This article was written by Bryce Harrington, and gave me a fresh perspective on interfaces when it was published and discussed on InfoQ. It's currently available only through Google's cache, so I'm republishing it here to preserve it.
The other day I was trying to figure out what was making my desktop computer run so slow. This was pretty unusual on Linux. Way back when I used to use Windows, I'd encounter such things due to running too many programs, so of course I looked at what was running.
But these days I don't really run that many intensive applications. I hardly ever use spreadsheets, presentation tools, word processors, or so on like I used to. Really the only things visible in my task bar were Firefox and Terminal. Killing off Firefox made no difference. And even more oddly, rebooting had no effect - within minutes my load average was up in the 20-30's.
Of course, the culprit was that I had a bunch of automatic cron jobs scheduled to occur at the same time. Reordering the timings got the system back on track.
But this led to an epiphany moment.
This was my *desktop* machine. The last time I'd seen this cron job I/O blocking madness was on servers. What was I doing with so many cron jobs on a *desktop*??
I looked at the individual cron jobs, and found that each and every one of them had something to do with my job. Disabling any one of them would reduce my work productivity. I could no longer do without one of these silly cron jobs than I could have done without Microsoft Excel a decade ago.
And then, as I looked around my desktop at the other things running on it - internet radio, IRC chat, mutt - that I noticed that I hardly ever use traditional "document-centric" applications. Everything running had something to do with dealing with _streams_ of information.
The realization sank in at that point, that our computer UI paradigm really stinks for what we actually use our computers for.
The prevailing UI paradigm today is built around the notion of document authoring. It expects that the main thing you do is create spreadsheets, word documents, presentations, and so on. There is a task bar to remind you of what documents you're editing, there is cross-application cut and paste so you can put pieces of one document into another. You can place documents on your desktop surface itself, so you can organize your work. You can define which applications to use for which types of docs. You can set up a default printer to put your documents to hard copy. You can set up system-wide fonts to use in documents. You can put icons to apps and even documents onto your panel. And on and on.

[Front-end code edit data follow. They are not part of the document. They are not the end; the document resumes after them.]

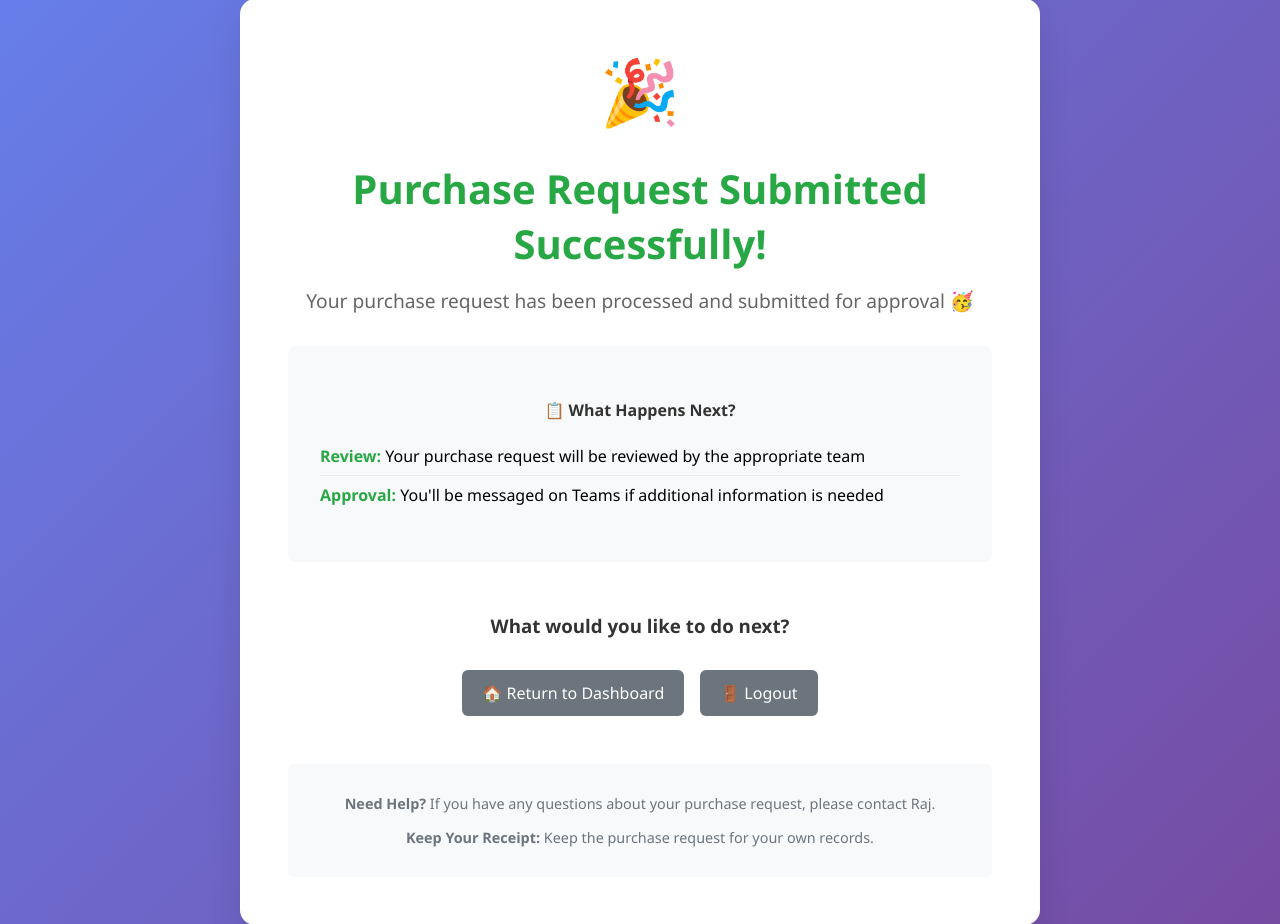
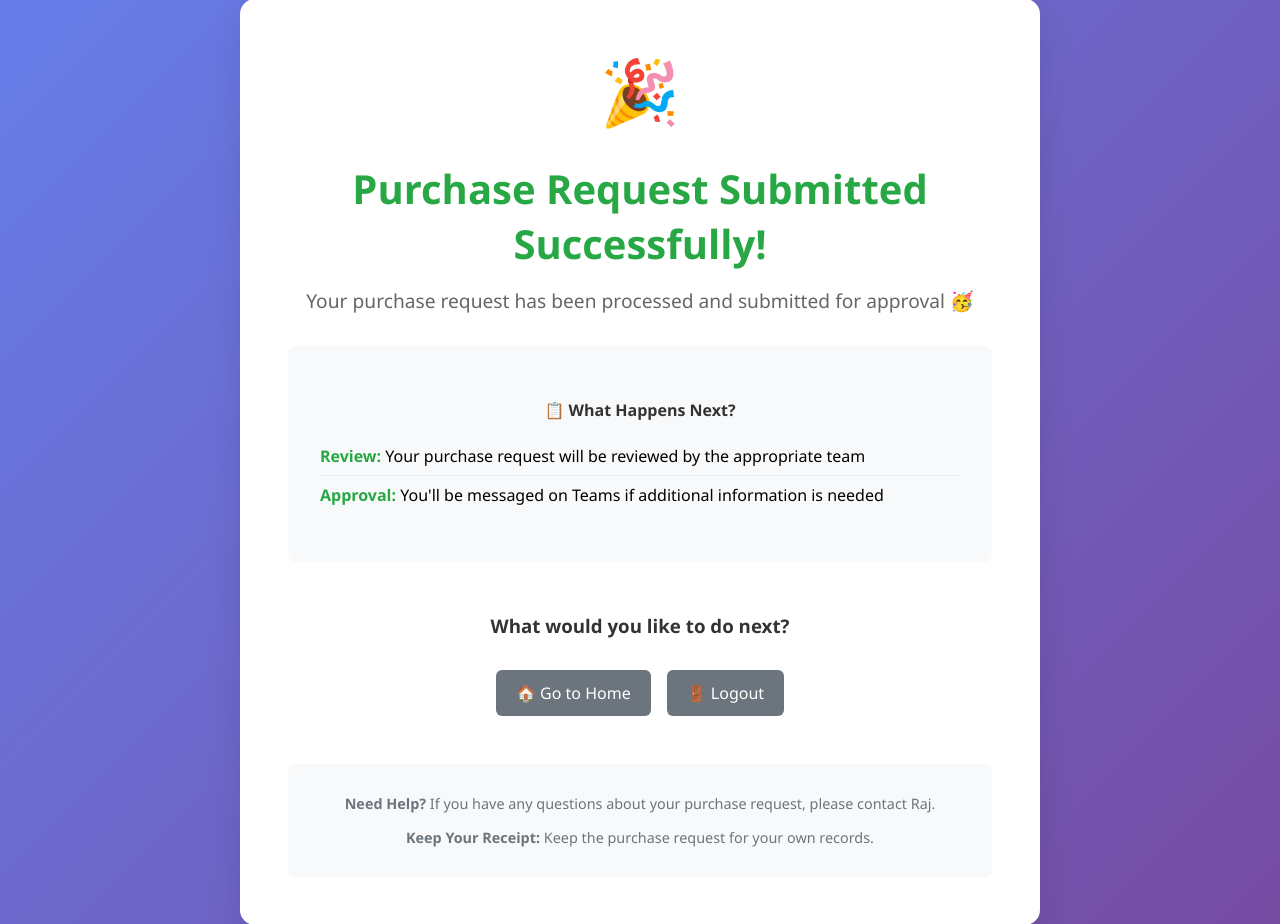
Before and after one commit to McMaster-Solar-Car-Project/purchase-request-site, a FastAPI app: page /success in a window 1280 px wide. Shown: the part 21-945 px from the top of the page. Run offline with FastAPI, Linux system fonts and the light colour scheme; the visitor is signed in with stand-in values (Sample User, id 1).

Commit message:
Fix: Go to Home redirects back to login page instead of dashboard

```diff
--- a/src/templates/success.html
+++ b/src/templates/success.html
@@ -41,8 +41,8 @@
 
     <div class="success-actions">
       <h3>What would you like to do next?</h3>
-      <a href="/dashboard?user_email={{ user_email if user_email else '' }}&use_saved=true"
-        class="success-btn-secondary">🏠 Return to Dashboard</a>
+      <a href="/login"
+        class="success-btn-secondary">🏠 Go to Home</a>
       <a href="/logout" class="success-btn-secondary">🚪 Logout</a>
     </div>
 
```
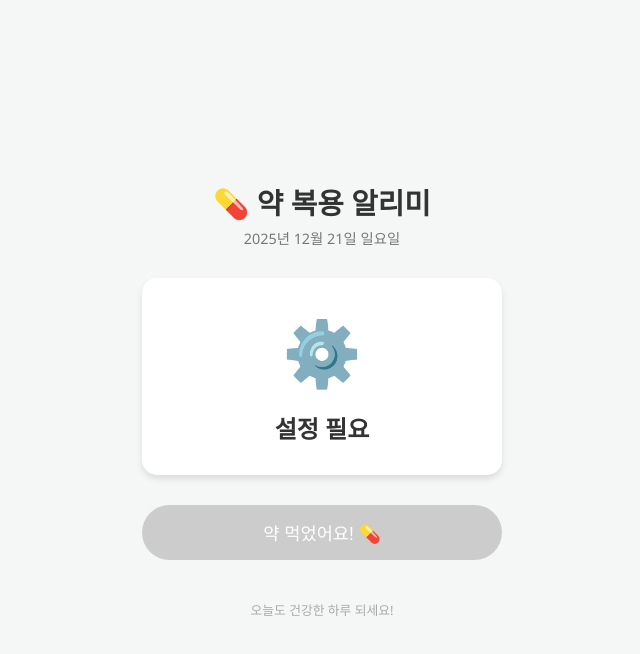
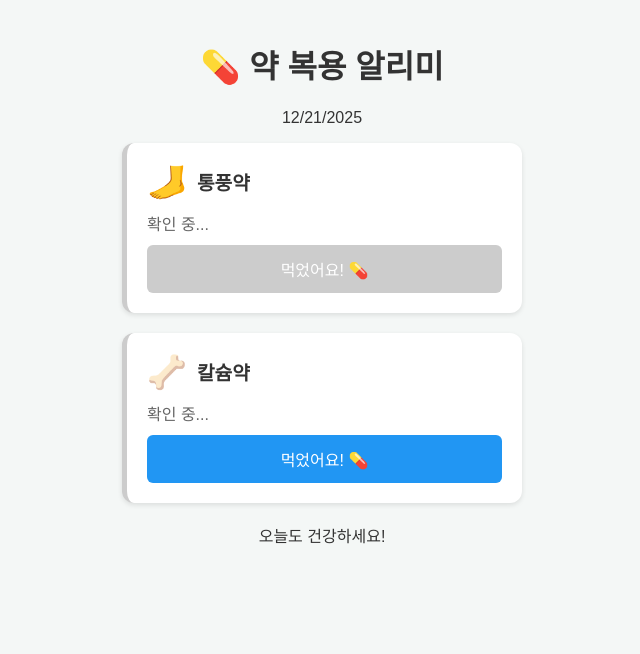
Before and after one commit to imjued/imjued.github.io, a plain HTML site: page index.html in a window 1280 px wide. Shown: the whole page, without its empty margins (318-958 px from the left). Drawn offline with Linux system fonts and the light colour scheme.

Commit message:
Add files via upload

```diff
--- a/app.js
+++ b/app.js
@@ -1,73 +1,57 @@
-// TODO: 여기에 3단계에서 얻은 본인의 Web App URL을 붙여넣으세요!
-const WEB_APP_URL = "https://script.google.com/macros/s/AKfycbw_4ci_Fv2dHZ2V2ZrAWOv7DFOmU39Att51MRSTK2gIdQ3SbjuOTwrsgoaW20_-aBc/exec";
-const statusCard = document.getElementById('status-card');
-const statusText = document.getElementById('status-text');
-const statusIcon = document.querySelector('.status-icon');
-const checkBtn = document.getElementById('check-btn');
-const dateDisplay = document.getElementById('date-display');
-// 오늘 날짜 표시
-const today = new Date();
-dateDisplay.innerText = today.toLocaleDateString('ko-KR', { year: 'numeric', month: 'long', day: 'numeric', weekday: 'long' });
-// 초기 상태 확인
+const WEB_APP_URL = "YOUR_WEB_APP_URL_HERE"; // TODO: Update this
+
+document.getElementById('date-display').innerText = new Date().toLocaleDateString();
+
 async function checkStatus() {
-    if (WEB_APP_URL === "https://script.google.com/macros/s/AKfycbw_4ci_Fv2dHZ2V2ZrAWOv7DFOmU39Att51MRSTK2gIdQ3SbjuOTwrsgoaW20_-aBc/exec") {
-        statusText.innerText = "설정 필요";
-        statusIcon.innerText = "⚙️";
-        alert("app.js 파일에서 WEB_APP_URL을 설정해주세요!");
+    if (WEB_APP_URL.includes("YOUR_WEB_APP_URL")) {
+        alert("app.js 링크 설정 필요");
         return;
     }
-    statusCard.className = 'card loading';
-    checkBtn.disabled = true;
     try {
-        const response = await fetch(WEB_APP_URL);
-        const data = await response.json();
-
-        updateUI(data.status);
-    } catch (error) {
-        console.error('Error:', error);
-        statusText.innerText = "오류 발생";
-        statusIcon.innerText = "⚠️";
+        const res = await fetch(WEB_APP_URL);
+        const data = await res.json();
+        updateCard('gout', data.gout);
+        updateCard('calcium', data.calcium);
+    } catch (e) {
+        console.error(e);
+        document.querySelectorAll('.status-display').forEach(el => el.innerText = "Error");
     }
 }
-function updateUI(status) {
-    statusCard.className = 'card'; // 클래스 초기화
 
+function updateCard(type, status) {
+    const card = document.getElementById(`card-${type}`);
+    const statusDisp = card.querySelector('.status-display');
+    const btn = card.querySelector('.action-btn');
+
+    card.className = "card"; // Reset
     if (status === 'Taken') {
-        statusCard.classList.add('taken');
-        statusText.innerText = "오늘 약을 드셨네요! 🎉";
-        statusIcon.innerText = "✅";
-        checkBtn.innerText = "완료됨";
-        checkBtn.disabled = true;
-        checkBtn.style.backgroundColor = '#ccc';
+        card.classList.add('taken');
+        statusDisp.innerText = "복용 완료 ✅";
+        btn.innerText = "완료";
+        btn.disabled = true;
     } else {
-        statusCard.classList.add('not-taken');
-        statusText.innerText = "아직 약을 안 드셨나요?";
-        statusIcon.innerText = "💊";
-        checkBtn.innerText = "지금 먹었어요! 💊";
-        checkBtn.disabled = false;
+        card.classList.add('not-taken');
+        statusDisp.innerText = "미복용";
+        btn.innerText = "먹었어요! 💊";
+        btn.disabled = false;
     }
 }
-// "약 먹었어요" 버튼 클릭 핸들러
-checkBtn.addEventListener('click', async () => {
-    checkBtn.disabled = true;
-    checkBtn.innerText = "처리 중...";
+
+async function takeMedicine(type) {
+    const btn = document.querySelector(`#card-${type} .action-btn`);
+    btn.disabled = true;
+    btn.innerText = "...";
 
     try {
         await fetch(WEB_APP_URL, {
-            method: 'POST'
+            method: 'POST',
+            body: JSON.stringify({ type: type })
         });
+        updateCard(type, 'Taken');
+    } catch (e) {
+        alert("실패");
+        btn.disabled = false;
+    }
+}
 
-        // 성공적으로 전송하면 UI 업데이트 (다시 조회하지 않고 즉시 반영)
-        updateUI('Taken');
-
-        // 축하 효과 (간단한 confetti 대신 alert로 대체하거나 CSS 애니메이션 활용)
-        // alert("참 잘했어요! 알림이 중단됩니다.");
-    } catch (error) {
-        console.error('Error:', error);
-        alert("오류가 발생했습니다. 다시 시도해주세요.");
-        checkBtn.disabled = false;
-        checkBtn.innerText = "지금 먹었어요! 💊";
-    }
-});
-// 시작 시 상태 확인
 checkStatus();
--- a/index.html
+++ b/index.html
@@ -1,30 +1,46 @@
 <!DOCTYPE html>
 <html lang="ko">
+
 <head>
     <meta charset="UTF-8">
     <meta name="viewport" content="width=device-width, initial-scale=1.0">
     <title>약 복용 알리미</title>
     <link rel="stylesheet" href="style.css">
 </head>
+
 <body>
     <div class="container">
         <header>
             <h1>💊 약 복용 알리미</h1>
-            <p id="date-display">2023-01-01</p>
+            <p id="date-display"></p>
         </header>
+
         <main>
-            <div id="status-card" class="card loading">
-                <div class="status-icon">❓</div>
-                <h2 id="status-text">상태 확인 중...</h2>
+            <!-- 통풍약 -->
+            <div id="card-gout" class="card loading">
+                <div class="card-header">
+                    <span class="med-icon">🦶</span>
+                    <span class="med-name">통풍약</span>
+                </div>
+                <div class="status-display">확인 중...</div>
+                <button class="action-btn" onclick="takeMedicine('gout')" disabled>먹었어요! 💊</button>
             </div>
-            <button id="check-btn" class="action-btn" disabled>
-                약 먹었어요! 💊
-            </button>
+
+            <!-- 칼슘약 -->
+            <div id="card-calcium" class="card loading">
+                <div class="card-header">
+                    <span class="med-icon">🦴</span>
+                    <span class="med-name">칼슘약</span>
+                </div>
+                <div class="status-display">확인 중...</div>
+                <button class="action-btn" onclick="takeMedicine('calcium')" disabled>먹었어요! 💊</button>
+            </div>
         </main>
         <footer>
-            <p>오늘도 건강한 하루 되세요!</p>
+            <p>오늘도 건강하세요!</p>
         </footer>
     </div>
     <script src="app.js"></script>
 </body>
+
 </html>
--- a/style.css
+++ b/style.css
@@ -1,101 +1,95 @@
 :root {
-    --primary-color: #4CAF50;
+    --primary: #4CAF50;
     --primary-hover: #45a049;
-    --bg-color: #f4f7f6;
-    --card-bg: #ffffff;
-    --text-color: #333;
-    --text-secondary: #777;
-    --shadow: 0 4px 6px rgba(0,0,0,0.1);
+    --secondary: #2196F3;
+    --secondary-hover: #1976D2;
+    --bg: #f4f7f6;
+    --text: #333;
 }
-* {
-    box-sizing: border-box;
-    margin: 0;
-    padding: 0;
-}
+
 body {
-    font-family: 'Segoe UI', Tahoma, Geneva, Verdana, sans-serif;
-    background-color: var(--bg-color);
-    color: var(--text-color);
+    font-family: sans-serif;
+    background-color: var(--bg);
+    color: var(--text);
     display: flex;
     justify-content: center;
-    align-items: center;
     min-height: 100vh;
+    margin: 0;
 }
+
 .container {
     width: 100%;
     max-width: 400px;
     padding: 20px;
     text-align: center;
 }
-header {
-    margin-bottom: 30px;
+
+.card {
+    background: white;
+    padding: 20px;
+    border-radius: 12px;
+    box-shadow: 0 2px 5px rgba(0, 0, 0, 0.1);
+    margin-bottom: 20px;
+    text-align: left;
+    border-left: 5px solid #ccc;
 }
-h1 {
-    font-size: 1.8rem;
-    color: var(--text-color);
-    margin-bottom: 5px;
+
+.card-header {
+    display: flex;
+    align-items: center;
+    margin-bottom: 10px;
 }
-#date-display {
-    color: var(--text-secondary);
-    font-size: 0.9rem;
+
+.med-icon {
+    font-size: 2rem;
+    margin-right: 10px;
 }
-.card {
-    background: var(--card-bg);
-    padding: 30px;
-    border-radius: 15px;
-    box-shadow: var(--shadow);
-    margin-bottom: 30px;
-    transition: transform 0.3s ease;
-}
-.status-icon {
-    font-size: 4rem;
-    margin-bottom: 15px;
-    display: block;
-}
-#status-text {
-    font-size: 1.5rem;
+
+.med-name {
+    font-size: 1.2rem;
     font-weight: bold;
 }
-/* 상태별 스타일 */
-.card.taken .status-icon {
-    animation: pop 0.5s ease;
+
+.status-display {
+    margin-bottom: 10px;
+    color: #666;
 }
-.card.taken #status-text {
-    color: var(--primary-color);
+
+.action-btn {
+    width: 100%;
+    padding: 12px;
+    border: none;
+    border-radius: 6px;
+    color: white;
+    font-size: 1rem;
+    cursor: pointer;
+    background-color: var(--primary);
 }
-.card.not-taken #status-text {
-    color: #ff9800;
-}
-.action-btn {
-    background-color: var(--primary-color);
-    color: white;
-    border: none;
-    padding: 15px 30px;
-    font-size: 1.1rem;
-    border-radius: 50px;
-    cursor: pointer;
-    width: 100%;
-    transition: background-color 0.2s, transform 0.1s;
-    box-shadow: 0 4px 10px rgba(76, 175, 80, 0.3);
-}
-.action-btn:hover {
-    background-color: var(--primary-hover);
-}
-.action-btn:active {
-    transform: scale(0.98);
-}
+
 .action-btn:disabled {
     background-color: #ccc;
-    cursor: not-allowed;
-    box-shadow: none;
+    cursor: default;
 }
-@keyframes pop {
-    0% { transform: scale(0.5); opacity: 0; }
-    70% { transform: scale(1.1); }
-    100% { transform: scale(1); opacity: 1; }
+
+/* Status Styles */
+.card.taken {
+    border-left-color: var(--primary);
+    background-color: #f0fff0;
 }
-footer {
-    margin-top: 40px;
-    font-size: 0.8rem;
-    color: #aaa;
+
+.card.taken .status-display {
+    color: var(--primary);
 }
+
+#card-calcium .action-btn {
+    background-color: var(--secondary);
+}
+
+#card-calcium.taken {
+    border-left-color: var(--secondary);
+    background-color: #f0f8ff;
+}
+
+#card-calcium.taken .status-display {
+    color: var(--secondary);
+}
```
Also changed, not shown: 1 other file.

Occasionally, some of that is actually useful to me. But most of the time, for most of the work I do, it's all irrelevant. To pick one example, I used absolutely none of that in order to write this blog post.
Really, what I mostly do today is stream management. And I suspect this is true for the vast majority of people. I don't deal with writing documents, but with changes to documents. I put comments onto things. I slap patches onto things. I tweak the states of things. Once in a rare while I may author a completely new thingee, but even there I usually end up working with it as a stream of changes that I build up over time (and usually in collaboration with a few other people who stream changes to me).
Thinking about user interfaces this way, it occurs to me that there are a LOT of different kinds of streams. Streams of emails. Streams of spam to take *out* of my email stream. Streaming radio broadcasts. Streams of bug reports. Streams of software updates to apply. Streams of chatter on IRC. Streams of youtube video URL's from friends and family to check out. Streams of updates to my weather applet. Even my todo list is more like a stream of things coming in and going out, than like a static document I can print and save and be done with.
Each one of those silly cron jobs bogging down my computer were critically important for me, because THEY were the tools I used for helping me stay atop all these streams. They summarized my bug streams in various ways. They filtered my email streams into more organized sub-streams. They flagged tasks (and took care of certain tasks for me). They took care of updating the tools I used day to day.
It's weird that for all the document tools at my fingertips, it's a stodgy old *server* tool that is helps my productivity the most. I wonder how non-technical people not knowledgeable about crontab and scripting deal with such things?
This all got me to a key question... Since the purpose of our desktop UI is to make our work easier and more efficient, then if today's knowledge workers are, like me, more stream-oriented than document-oriented, then doesn't it stand to reason that we ought to re-think our UI design to optimize it for making stream management easier and more efficient? How would such optimization be done? How would such a UI look and feel? What kinds of toolkits would be needed?